▸ **PROBLEM REQUIREMENTS**
Report the number of lines in the records below that contain the word "solid", and nothing more.

▸ **LISTED ENTRIES**

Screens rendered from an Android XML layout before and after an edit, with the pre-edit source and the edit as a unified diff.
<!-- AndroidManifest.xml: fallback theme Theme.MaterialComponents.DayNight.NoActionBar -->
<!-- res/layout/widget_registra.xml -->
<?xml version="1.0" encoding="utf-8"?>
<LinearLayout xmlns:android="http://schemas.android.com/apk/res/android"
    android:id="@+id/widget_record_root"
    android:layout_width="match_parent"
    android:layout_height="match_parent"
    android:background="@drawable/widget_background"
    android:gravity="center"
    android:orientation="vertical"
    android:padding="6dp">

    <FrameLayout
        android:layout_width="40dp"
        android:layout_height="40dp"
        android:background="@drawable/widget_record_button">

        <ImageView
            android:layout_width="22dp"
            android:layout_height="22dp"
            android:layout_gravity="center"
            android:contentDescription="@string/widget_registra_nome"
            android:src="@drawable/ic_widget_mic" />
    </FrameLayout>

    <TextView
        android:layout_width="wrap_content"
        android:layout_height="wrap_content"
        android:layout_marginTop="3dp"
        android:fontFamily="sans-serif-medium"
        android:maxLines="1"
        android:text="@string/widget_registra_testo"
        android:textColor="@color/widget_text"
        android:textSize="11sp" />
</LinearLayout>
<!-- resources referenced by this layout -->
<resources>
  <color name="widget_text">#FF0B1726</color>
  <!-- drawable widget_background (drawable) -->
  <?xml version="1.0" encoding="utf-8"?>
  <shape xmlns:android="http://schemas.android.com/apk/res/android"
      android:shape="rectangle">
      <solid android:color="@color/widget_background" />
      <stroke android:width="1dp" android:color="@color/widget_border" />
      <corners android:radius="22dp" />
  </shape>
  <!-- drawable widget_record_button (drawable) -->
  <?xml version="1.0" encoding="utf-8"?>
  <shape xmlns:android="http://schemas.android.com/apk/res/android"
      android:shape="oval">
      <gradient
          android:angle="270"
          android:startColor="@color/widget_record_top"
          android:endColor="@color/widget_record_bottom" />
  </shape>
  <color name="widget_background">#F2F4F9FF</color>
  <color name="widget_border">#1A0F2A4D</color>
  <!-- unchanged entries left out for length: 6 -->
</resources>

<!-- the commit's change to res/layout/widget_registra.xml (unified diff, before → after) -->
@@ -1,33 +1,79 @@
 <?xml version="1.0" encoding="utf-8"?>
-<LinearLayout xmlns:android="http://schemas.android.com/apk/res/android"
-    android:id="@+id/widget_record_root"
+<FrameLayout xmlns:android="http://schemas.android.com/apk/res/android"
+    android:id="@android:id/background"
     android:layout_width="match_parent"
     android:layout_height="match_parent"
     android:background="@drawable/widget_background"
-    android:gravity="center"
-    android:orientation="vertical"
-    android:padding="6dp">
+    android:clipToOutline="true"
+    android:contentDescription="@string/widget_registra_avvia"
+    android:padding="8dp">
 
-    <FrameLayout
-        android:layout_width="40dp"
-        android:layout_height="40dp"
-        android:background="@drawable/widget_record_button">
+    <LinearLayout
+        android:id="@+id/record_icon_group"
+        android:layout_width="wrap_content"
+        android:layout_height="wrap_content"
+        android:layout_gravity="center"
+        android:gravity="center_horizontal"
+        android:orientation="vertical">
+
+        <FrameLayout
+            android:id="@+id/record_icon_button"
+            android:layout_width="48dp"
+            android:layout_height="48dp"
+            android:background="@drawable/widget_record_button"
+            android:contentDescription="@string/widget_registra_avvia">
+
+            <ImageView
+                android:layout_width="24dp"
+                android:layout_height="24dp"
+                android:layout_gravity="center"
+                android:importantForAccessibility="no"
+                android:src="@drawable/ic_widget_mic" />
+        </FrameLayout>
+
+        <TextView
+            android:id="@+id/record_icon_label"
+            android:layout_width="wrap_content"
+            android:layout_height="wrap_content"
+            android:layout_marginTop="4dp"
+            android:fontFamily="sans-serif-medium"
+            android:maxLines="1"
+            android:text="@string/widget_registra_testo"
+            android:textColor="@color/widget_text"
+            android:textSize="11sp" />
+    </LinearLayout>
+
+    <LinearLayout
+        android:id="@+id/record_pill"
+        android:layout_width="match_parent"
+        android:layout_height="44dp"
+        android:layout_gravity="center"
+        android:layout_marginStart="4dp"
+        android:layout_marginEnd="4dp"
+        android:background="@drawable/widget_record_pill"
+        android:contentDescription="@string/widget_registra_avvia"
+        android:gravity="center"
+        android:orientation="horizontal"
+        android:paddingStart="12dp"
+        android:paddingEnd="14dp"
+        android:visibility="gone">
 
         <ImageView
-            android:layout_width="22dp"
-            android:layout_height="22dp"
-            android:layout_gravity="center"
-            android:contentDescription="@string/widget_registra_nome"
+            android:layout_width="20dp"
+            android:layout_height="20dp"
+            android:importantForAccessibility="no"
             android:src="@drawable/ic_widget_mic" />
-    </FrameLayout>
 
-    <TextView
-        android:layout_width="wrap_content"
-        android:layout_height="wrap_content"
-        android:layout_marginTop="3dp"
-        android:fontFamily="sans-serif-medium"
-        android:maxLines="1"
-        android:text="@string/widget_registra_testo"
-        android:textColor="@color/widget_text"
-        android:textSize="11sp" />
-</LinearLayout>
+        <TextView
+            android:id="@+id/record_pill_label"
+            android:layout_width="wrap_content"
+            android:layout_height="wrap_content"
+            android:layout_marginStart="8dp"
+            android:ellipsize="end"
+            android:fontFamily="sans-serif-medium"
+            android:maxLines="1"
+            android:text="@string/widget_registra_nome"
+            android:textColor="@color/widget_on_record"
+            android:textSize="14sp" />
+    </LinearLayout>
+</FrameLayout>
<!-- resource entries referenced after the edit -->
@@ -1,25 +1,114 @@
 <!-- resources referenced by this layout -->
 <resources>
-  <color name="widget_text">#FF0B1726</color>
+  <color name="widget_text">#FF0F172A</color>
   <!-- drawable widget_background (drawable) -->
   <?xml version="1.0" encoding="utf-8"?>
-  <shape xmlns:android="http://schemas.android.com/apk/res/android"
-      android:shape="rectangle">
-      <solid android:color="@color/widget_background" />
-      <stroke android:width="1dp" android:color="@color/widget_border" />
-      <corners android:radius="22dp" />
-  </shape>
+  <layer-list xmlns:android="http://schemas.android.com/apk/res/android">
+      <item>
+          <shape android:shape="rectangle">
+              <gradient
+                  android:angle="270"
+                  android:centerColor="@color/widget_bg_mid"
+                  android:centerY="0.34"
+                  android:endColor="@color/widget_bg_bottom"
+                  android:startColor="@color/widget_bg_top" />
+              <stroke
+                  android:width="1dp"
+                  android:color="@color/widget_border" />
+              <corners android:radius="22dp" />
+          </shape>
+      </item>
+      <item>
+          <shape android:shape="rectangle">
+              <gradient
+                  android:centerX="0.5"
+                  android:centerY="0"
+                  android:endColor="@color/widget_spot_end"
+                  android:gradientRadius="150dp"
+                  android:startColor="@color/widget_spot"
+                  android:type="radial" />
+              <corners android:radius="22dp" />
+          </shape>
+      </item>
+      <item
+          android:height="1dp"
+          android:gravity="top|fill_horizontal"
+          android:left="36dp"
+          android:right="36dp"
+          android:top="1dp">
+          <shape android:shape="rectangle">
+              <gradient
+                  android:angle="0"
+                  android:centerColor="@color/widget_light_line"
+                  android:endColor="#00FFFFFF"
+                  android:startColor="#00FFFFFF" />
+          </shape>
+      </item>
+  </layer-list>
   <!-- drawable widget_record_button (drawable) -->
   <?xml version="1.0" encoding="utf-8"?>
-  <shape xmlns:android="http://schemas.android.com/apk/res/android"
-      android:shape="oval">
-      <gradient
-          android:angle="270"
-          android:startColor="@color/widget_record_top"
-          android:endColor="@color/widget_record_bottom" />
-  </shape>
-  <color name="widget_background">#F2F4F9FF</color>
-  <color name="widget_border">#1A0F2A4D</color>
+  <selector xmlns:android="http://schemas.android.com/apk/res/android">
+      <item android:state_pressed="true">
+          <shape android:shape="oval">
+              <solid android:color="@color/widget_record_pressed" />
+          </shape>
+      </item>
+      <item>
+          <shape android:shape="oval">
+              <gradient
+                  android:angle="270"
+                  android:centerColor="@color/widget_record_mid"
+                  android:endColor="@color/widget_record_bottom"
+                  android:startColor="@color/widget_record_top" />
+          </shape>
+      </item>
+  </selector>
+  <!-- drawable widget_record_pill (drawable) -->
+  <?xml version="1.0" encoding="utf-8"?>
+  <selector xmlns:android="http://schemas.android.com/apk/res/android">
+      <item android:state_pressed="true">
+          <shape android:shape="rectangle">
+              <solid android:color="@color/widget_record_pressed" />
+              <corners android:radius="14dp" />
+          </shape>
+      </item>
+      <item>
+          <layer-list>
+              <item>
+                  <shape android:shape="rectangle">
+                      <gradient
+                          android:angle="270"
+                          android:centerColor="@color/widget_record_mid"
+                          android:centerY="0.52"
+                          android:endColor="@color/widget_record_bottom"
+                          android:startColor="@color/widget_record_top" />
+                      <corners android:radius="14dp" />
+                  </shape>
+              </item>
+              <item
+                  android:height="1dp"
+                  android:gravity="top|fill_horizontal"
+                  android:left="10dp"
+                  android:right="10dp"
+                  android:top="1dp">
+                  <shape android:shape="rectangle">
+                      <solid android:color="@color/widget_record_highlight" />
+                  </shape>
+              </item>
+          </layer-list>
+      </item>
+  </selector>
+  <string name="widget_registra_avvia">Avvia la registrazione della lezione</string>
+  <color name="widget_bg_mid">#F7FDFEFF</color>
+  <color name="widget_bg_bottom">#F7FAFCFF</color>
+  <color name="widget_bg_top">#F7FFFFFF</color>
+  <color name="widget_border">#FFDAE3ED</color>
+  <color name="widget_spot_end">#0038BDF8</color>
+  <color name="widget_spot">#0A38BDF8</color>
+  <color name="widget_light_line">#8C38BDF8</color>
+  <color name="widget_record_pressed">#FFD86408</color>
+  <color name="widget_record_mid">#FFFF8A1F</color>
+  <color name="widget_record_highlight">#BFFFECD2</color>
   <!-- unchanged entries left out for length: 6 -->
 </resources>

▸ **EXERCISE SOLUTION**
5